I’m struggling with this and I’ve come to the conclusion that it’s dependant on the album I’m listening to. Not whether I like the music or not, I really don’t think it’s a taste thing. It’s about the presentation. I can be listening to an album and the sound is incredible; full of detail, presence and emotion. It’s impossible to switch off. And then another album I’m sure I like can leave me feeling underwhelmed, cold, or even irritated by the harshness. Generally if an album sounds good it always sounds good, though not always. That said I think some albums need a bit more volume to come alive and sometimes I’m in the mood for that and sometimes I’m not. I’m coming to the conclusion that the quality of the recording is a big factor in terms of my listening enjoyment, whether that be the actual production or the reproduction.
Having spent the last few decades listening to car stereo/iphone/laptop etc this isn’t something I’m used to. Given that some music sounds amazing I don’t feel it’s the system at fault, or is it? Would warmer speakers help or would I simply be smoothing out the highs and lows? I don’t think I want to give up the highs! Would higher end speakers perhaps better suited to the source and amp be better able to deal with things or simply compound the inconsistencies through being even more revealing and even less sympathetic to recordings not to my taste.
Or am I barking up completely the wrong tree re. recordings and the problem lies elsewhere?
For reference pretty much anything by Elbow sounds superb.
Always been a big fan of Noel Gallagher. Not on the Naim system though. Pretty much all of his albums I know I like the music, I just don’t like the sound. It very quickly fatigues. Would listen on my car stereo album after album.
Yes it’s a problem for some types of music recordings. It probably isn’t you or your hifi equipment.
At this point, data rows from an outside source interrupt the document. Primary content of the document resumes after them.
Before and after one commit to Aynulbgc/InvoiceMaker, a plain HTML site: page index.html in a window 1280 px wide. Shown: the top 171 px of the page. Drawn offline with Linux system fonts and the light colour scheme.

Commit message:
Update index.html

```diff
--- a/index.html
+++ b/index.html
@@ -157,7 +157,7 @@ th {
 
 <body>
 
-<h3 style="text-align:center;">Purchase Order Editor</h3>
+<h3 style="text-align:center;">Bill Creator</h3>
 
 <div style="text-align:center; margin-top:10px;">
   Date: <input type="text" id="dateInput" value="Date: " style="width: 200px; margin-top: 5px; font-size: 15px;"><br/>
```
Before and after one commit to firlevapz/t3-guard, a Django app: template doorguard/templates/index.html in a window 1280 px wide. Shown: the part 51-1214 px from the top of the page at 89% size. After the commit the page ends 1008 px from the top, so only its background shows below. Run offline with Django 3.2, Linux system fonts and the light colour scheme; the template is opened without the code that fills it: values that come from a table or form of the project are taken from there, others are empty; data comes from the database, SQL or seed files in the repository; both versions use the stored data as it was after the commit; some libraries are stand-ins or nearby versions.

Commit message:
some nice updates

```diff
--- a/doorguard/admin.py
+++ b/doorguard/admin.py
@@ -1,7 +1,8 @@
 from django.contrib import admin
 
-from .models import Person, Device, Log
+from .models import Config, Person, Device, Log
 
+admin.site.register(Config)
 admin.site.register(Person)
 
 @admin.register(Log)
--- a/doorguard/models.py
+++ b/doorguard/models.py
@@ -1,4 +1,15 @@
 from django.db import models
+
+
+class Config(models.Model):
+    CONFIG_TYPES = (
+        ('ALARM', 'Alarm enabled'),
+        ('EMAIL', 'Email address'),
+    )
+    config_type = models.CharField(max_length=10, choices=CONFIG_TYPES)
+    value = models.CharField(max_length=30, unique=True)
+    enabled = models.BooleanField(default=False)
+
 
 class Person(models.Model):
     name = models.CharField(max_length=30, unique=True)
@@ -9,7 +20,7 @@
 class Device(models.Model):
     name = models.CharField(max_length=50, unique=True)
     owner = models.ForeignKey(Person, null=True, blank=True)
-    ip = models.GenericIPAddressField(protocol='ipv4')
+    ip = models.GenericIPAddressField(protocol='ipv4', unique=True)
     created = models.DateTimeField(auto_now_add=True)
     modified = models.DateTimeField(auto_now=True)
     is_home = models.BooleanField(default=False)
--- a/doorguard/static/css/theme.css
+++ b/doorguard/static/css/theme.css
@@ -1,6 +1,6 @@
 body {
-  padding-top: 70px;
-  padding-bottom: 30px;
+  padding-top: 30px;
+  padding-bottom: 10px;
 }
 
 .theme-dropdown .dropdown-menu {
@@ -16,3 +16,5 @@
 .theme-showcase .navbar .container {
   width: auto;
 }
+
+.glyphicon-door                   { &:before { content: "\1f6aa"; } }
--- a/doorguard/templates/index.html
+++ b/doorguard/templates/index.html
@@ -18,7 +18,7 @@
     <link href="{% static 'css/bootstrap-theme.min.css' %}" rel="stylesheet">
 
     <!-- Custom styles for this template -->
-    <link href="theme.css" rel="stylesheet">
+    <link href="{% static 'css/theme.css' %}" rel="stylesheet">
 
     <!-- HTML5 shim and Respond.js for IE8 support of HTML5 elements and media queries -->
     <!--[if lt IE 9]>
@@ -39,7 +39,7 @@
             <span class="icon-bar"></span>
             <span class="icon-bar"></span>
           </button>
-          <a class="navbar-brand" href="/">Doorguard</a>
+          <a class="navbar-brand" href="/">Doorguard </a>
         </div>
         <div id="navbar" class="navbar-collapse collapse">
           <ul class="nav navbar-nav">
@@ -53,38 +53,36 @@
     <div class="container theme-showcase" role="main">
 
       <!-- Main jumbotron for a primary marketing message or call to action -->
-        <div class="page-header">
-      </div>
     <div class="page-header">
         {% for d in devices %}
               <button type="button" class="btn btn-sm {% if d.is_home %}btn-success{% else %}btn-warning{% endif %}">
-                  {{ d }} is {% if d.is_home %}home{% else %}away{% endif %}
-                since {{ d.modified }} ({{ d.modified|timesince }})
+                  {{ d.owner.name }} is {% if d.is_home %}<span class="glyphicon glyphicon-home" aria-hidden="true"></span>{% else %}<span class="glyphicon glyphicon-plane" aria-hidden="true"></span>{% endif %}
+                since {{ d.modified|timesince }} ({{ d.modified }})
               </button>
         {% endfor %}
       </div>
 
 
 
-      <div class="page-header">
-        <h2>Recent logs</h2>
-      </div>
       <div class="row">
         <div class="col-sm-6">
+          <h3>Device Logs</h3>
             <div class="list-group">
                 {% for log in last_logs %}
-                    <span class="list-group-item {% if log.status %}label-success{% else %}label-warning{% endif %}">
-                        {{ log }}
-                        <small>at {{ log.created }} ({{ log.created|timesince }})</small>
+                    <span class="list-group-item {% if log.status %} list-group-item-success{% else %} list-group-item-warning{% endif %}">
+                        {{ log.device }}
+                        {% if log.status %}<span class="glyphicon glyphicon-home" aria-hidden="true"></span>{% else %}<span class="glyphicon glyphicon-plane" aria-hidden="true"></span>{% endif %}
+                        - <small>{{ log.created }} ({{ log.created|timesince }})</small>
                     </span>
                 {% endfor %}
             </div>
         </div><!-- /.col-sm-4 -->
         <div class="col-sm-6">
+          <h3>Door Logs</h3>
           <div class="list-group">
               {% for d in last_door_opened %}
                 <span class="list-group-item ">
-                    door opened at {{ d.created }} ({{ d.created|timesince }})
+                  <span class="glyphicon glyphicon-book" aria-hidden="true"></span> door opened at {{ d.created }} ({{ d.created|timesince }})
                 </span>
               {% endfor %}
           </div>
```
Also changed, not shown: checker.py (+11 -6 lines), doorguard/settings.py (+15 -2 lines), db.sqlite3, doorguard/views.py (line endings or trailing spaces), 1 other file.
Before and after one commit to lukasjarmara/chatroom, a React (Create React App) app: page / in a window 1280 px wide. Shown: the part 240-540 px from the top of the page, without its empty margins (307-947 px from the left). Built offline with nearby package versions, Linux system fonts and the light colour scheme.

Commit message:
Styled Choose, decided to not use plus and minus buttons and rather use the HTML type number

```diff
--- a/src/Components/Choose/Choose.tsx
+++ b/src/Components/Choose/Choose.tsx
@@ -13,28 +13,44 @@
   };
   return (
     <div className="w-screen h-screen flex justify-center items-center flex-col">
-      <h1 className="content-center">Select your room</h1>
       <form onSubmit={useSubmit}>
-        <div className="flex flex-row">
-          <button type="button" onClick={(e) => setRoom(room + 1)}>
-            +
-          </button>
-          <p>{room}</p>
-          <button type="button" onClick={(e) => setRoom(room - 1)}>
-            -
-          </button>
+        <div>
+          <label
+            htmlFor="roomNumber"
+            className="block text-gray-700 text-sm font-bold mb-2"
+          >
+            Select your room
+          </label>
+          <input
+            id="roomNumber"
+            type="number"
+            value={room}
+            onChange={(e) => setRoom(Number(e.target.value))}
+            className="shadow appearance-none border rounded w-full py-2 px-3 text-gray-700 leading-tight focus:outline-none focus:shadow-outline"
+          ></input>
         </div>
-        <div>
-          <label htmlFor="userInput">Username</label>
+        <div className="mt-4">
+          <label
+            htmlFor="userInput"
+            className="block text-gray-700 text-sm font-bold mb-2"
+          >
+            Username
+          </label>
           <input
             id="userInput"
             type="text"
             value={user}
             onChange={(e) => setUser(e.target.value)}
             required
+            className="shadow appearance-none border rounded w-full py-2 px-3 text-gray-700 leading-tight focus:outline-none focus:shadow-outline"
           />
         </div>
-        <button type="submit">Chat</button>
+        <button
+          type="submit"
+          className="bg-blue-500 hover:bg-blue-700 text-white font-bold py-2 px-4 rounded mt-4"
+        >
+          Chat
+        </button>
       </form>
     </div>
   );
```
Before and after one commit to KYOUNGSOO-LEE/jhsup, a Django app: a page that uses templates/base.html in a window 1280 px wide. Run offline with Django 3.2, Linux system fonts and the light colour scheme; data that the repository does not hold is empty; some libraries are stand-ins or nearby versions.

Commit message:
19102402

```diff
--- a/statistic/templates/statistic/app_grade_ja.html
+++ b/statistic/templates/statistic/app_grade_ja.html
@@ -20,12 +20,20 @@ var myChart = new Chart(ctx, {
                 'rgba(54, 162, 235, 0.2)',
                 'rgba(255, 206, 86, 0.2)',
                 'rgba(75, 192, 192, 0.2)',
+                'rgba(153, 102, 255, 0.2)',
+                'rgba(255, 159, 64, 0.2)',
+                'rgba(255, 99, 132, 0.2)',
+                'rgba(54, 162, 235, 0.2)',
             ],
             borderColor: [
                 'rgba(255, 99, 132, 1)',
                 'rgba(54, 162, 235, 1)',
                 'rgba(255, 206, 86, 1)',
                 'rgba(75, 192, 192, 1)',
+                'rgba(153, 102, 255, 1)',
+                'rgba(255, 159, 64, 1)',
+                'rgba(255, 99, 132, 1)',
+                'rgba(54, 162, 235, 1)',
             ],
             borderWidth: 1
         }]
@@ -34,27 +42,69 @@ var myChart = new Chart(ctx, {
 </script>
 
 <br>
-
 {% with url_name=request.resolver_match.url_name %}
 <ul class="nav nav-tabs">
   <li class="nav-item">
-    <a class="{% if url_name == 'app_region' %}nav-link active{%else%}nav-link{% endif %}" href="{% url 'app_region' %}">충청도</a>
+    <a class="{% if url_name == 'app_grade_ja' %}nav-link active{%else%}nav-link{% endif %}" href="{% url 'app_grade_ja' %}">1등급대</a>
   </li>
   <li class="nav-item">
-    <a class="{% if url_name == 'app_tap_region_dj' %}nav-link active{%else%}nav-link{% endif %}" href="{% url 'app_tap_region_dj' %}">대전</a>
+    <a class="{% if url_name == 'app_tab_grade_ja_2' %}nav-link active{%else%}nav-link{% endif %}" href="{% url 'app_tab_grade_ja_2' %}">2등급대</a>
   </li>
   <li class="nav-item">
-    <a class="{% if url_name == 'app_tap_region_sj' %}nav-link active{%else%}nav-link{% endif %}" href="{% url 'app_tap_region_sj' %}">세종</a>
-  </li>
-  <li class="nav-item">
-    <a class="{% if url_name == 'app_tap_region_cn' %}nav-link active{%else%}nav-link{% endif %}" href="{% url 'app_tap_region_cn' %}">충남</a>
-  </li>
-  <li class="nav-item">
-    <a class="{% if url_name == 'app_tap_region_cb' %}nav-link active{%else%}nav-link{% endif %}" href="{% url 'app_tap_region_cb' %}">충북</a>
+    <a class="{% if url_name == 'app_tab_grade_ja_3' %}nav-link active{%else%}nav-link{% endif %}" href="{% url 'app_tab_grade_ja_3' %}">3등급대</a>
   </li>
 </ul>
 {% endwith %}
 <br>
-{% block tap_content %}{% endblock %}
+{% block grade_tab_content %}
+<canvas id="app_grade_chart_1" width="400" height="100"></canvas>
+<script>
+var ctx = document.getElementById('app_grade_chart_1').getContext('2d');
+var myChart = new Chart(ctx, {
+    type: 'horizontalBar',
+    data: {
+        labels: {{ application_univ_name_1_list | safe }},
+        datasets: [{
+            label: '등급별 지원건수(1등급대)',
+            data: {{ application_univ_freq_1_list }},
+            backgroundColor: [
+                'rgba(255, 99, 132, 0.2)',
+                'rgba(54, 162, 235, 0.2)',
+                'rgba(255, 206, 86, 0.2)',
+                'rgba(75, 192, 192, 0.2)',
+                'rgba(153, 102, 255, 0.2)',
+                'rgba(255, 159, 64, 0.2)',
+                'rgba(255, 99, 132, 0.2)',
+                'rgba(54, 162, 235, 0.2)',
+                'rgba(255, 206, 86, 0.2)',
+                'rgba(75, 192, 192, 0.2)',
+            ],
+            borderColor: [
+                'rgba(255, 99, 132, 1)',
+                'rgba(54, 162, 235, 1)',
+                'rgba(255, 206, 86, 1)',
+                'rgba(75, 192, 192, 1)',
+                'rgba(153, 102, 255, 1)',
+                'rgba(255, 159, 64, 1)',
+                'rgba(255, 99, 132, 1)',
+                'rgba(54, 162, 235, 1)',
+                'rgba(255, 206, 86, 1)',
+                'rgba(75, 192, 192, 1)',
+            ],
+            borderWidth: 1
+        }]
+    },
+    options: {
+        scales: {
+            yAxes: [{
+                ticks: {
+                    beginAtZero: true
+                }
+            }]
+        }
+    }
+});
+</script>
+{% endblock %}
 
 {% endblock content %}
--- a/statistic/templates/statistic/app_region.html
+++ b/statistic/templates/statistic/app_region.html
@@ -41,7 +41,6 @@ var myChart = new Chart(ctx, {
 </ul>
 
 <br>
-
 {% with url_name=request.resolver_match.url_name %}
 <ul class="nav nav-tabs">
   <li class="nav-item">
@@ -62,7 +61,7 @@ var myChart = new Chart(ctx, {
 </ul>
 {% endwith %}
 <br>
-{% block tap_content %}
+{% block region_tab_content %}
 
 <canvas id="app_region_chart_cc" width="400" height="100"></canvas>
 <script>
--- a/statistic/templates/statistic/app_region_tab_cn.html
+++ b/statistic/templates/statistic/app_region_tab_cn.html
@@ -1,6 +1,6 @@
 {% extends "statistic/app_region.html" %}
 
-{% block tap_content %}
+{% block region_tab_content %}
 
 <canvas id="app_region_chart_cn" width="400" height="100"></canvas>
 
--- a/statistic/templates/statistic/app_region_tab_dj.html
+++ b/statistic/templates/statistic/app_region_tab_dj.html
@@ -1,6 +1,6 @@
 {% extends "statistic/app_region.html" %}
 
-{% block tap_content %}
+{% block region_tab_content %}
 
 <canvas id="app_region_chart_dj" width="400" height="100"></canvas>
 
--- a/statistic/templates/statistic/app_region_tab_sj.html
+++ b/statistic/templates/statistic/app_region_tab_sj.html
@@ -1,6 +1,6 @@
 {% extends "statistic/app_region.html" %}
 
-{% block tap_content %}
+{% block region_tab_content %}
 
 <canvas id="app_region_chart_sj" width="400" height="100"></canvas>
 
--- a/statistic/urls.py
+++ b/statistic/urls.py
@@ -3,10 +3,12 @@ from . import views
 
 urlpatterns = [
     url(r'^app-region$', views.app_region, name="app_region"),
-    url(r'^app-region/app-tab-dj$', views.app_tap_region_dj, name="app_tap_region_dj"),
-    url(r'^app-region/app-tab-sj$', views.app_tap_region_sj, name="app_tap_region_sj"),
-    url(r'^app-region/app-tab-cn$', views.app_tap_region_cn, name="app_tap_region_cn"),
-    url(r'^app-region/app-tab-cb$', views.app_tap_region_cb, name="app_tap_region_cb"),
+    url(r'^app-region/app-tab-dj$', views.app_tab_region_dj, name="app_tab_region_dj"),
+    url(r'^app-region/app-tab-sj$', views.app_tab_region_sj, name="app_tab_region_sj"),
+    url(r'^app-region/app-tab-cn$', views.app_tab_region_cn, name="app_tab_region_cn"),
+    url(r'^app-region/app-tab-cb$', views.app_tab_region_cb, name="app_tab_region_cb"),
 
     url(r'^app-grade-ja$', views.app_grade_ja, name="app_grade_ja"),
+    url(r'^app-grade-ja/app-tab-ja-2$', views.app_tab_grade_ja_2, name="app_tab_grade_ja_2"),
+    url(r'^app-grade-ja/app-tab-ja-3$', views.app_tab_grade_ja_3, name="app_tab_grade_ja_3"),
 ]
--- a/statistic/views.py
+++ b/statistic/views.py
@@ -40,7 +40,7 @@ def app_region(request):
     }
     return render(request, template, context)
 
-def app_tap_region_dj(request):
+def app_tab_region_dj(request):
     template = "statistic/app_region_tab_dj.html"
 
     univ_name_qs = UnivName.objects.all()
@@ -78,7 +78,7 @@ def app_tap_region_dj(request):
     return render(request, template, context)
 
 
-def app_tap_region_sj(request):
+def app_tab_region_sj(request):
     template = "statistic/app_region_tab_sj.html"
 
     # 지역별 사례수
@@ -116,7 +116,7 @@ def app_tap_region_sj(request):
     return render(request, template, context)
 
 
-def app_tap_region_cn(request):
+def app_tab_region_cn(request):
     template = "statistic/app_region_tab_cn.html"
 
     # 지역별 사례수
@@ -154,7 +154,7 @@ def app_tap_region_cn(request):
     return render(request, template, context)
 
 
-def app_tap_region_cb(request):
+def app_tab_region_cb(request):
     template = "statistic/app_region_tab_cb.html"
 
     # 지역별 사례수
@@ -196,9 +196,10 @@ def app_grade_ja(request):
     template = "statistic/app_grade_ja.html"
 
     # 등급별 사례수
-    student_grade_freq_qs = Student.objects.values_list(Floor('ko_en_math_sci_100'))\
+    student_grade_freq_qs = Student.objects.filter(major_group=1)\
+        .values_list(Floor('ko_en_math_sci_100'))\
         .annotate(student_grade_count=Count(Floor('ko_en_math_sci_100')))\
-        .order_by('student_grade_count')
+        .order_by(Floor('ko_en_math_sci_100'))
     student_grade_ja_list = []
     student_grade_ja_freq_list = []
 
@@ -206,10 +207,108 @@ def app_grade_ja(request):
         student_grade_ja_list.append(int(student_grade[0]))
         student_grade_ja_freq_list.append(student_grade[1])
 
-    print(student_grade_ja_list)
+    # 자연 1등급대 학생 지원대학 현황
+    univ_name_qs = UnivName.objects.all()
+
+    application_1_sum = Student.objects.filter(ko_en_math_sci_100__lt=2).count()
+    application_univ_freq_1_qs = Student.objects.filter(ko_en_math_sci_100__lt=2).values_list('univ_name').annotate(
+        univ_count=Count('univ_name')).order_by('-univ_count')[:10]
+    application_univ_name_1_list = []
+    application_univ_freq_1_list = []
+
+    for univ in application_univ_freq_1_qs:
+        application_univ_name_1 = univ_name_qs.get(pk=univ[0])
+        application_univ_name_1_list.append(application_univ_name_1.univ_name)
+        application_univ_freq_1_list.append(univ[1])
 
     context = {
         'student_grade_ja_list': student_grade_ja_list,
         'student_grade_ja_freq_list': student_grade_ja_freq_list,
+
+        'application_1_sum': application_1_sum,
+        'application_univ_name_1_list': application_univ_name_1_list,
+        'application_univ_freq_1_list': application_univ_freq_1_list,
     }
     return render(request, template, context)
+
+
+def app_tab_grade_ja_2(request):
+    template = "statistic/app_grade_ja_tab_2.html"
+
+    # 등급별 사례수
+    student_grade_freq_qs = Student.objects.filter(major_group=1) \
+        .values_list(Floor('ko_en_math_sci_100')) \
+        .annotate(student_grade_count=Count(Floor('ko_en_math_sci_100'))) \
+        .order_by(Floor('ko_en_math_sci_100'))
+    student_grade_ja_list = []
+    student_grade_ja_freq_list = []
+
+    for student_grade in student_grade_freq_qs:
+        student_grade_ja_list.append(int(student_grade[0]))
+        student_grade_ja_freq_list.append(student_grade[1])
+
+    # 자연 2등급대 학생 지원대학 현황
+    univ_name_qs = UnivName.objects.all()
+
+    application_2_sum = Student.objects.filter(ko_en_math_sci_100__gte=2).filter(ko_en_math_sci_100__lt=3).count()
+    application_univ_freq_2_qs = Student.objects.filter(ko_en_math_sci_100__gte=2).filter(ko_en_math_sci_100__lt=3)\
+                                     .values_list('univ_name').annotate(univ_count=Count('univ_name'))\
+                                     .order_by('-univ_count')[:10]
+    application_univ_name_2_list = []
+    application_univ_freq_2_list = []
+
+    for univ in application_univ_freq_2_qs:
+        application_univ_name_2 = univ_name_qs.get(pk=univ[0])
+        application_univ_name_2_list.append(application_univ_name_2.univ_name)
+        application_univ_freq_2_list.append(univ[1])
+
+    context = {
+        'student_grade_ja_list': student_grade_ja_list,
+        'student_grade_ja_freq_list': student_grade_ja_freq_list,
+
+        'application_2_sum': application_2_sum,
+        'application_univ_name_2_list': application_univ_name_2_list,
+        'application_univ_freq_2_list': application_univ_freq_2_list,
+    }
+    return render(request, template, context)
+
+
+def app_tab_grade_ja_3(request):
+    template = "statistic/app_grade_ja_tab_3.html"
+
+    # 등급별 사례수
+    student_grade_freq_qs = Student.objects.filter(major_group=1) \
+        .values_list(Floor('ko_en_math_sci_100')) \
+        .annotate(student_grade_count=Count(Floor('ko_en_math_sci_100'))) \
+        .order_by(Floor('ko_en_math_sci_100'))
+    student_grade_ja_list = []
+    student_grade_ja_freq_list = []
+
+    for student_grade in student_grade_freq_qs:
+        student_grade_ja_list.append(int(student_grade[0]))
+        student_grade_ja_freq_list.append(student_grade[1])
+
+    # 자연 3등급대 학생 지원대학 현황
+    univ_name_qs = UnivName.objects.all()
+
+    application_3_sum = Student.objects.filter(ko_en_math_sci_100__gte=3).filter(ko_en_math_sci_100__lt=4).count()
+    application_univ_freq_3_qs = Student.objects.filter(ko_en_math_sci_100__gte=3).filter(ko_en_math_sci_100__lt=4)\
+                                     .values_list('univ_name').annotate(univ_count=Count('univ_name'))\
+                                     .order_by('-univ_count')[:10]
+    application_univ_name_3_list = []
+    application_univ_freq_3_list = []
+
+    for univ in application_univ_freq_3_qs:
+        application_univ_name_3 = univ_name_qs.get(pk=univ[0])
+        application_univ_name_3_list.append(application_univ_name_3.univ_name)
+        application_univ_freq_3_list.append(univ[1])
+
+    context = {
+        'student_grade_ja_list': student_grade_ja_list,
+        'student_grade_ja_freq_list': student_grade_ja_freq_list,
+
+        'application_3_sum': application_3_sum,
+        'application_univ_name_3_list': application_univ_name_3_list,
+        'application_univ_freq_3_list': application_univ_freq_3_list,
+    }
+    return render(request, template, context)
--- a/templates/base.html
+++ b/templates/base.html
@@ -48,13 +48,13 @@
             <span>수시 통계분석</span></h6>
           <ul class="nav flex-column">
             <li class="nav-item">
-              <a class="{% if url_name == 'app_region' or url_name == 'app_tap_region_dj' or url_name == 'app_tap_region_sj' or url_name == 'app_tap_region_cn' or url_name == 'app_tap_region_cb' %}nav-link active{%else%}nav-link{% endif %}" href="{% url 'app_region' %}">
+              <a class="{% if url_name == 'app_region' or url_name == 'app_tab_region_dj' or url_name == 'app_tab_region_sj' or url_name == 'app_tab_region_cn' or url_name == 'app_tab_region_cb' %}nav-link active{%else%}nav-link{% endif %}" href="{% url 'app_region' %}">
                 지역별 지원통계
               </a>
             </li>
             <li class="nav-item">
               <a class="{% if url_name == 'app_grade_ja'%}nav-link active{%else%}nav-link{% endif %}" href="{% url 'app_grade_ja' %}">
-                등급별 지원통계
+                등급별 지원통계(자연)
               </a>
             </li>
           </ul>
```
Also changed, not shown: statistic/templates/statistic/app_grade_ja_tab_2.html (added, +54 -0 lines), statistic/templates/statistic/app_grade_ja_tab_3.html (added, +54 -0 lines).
A lot of mass market productions are just rubbish. Intended to impress on a Sonos mini-speaker in the kitchen, just audible over the washing machine and the cooker hood or on a low-end car audio system competing with a “sports” exhaust or on a pair of Apple in-ear thingies with passing traffic and chatting to a mate.
But many recordings are not like that. Pick what you listen to carefully, I suggest.
It may be a matter of what you are used to, and there may be frequencies/sounds being revealed that you didn’t hear or notice previously.
I have many tapes that I recorded from radio and tv either to R2R or to cassette. I have copied these from tape-to-tape in some cases. Over recent years I have found many of the original recordings of these, from the internet. The original recordings are, of course, far better than my tapes - but in some cases I prefer the older recordings. It’s how I knew them.
Just had a quick look and on a 15 worst offenders list were four albums that have either disappointed me or not blown me away as I thought they would on my Naim system; Oasis, Green Day, Audioslave and Chilli Peppers. So there could well be something in this.
David, I like to agree with you but here I fundamentally disagree. You must play what you like. A good system lets you see through poor recordings to the music beneath. If you only listen to what sounds good from a hifi perspective, your musical life will be severely undernourished. If the music comes first, which of course it should, the recording quality matters a lot less. Of course it’s great when both worlds collide but that often isn’t the case. Interestingly the better the system the more it’s forgiving of poor recordings, which is perhaps counter intuitive.
When I had a speaker demo for 2k - 4K speakers, the ones which made everything sound good were the ProAc DT8’s. Bad recording, poor master, no problem, it sounded fun. I chose PMC’s in the end, but could easily live with the 8’s.
I have to say I am the complete opposite. For me, if the recording is poor and sounds crap, I can’t listen to it.
It’s the amazing masters that give a far better insight into the music that captivates me and keeps me engaged.
I never used to listen to classical or jazz but using Roon and Qobuz I have found amazingly mastered albums that genuinely makes me feel there in the room with the performance and it’s often life-like nature of instruments that has changed my musical tastes over time.
I am surprised by some of the discussion. Some people starting to move speakers although the OP wrote that it works well with some recordings, so apparently the speakers are capable of this. It’s as if it was something new that poor recordings exist.
Maybe it depends on which kind of music you are used to listen to. I suppose some genres have predominantly good recordings. But someone growing up like me with punk rock and 80ies/90ies indie has long ago accepted that some music is simply recorded poorly because there was not more money and/or not more knowledge, and sometimes also deliberate artistic choices. The OP mentions Chili Peppers and it’s simply that most of the recording work is crap and it does sound thin and fatiguing. As is so much other music from the time; we’ll never hear early Nick Cave and the Bad Seeds, Dinosaur Jr, Hüsker Dü, Black Flag, or early Sonic Youth recorded in all their glory, it’s all recorded rather poorly and no amount of speaker moving will change that. It’s best, IMHO, to treat it as part of the art, warts and all.
If a recording sounds sometimes fine and not at other times, I agree with the OP that it might need a certain volume. There is also the small matter of mood and ourselves in general not always being the same. If most of the time the good recordings sound just fine, nothing seems to be wrong with the system (but yeah there are always improvements, but new speakers won’t make the poor Chili Peppers recordings work better)
And while I regret that some cherished artists sound poor on recordings, and although I very much appreciate good SQ, of course the music has to come first. Listening to good recordings and masterings of boring music just to be impressed by the quality sound of the invested money seems just wrong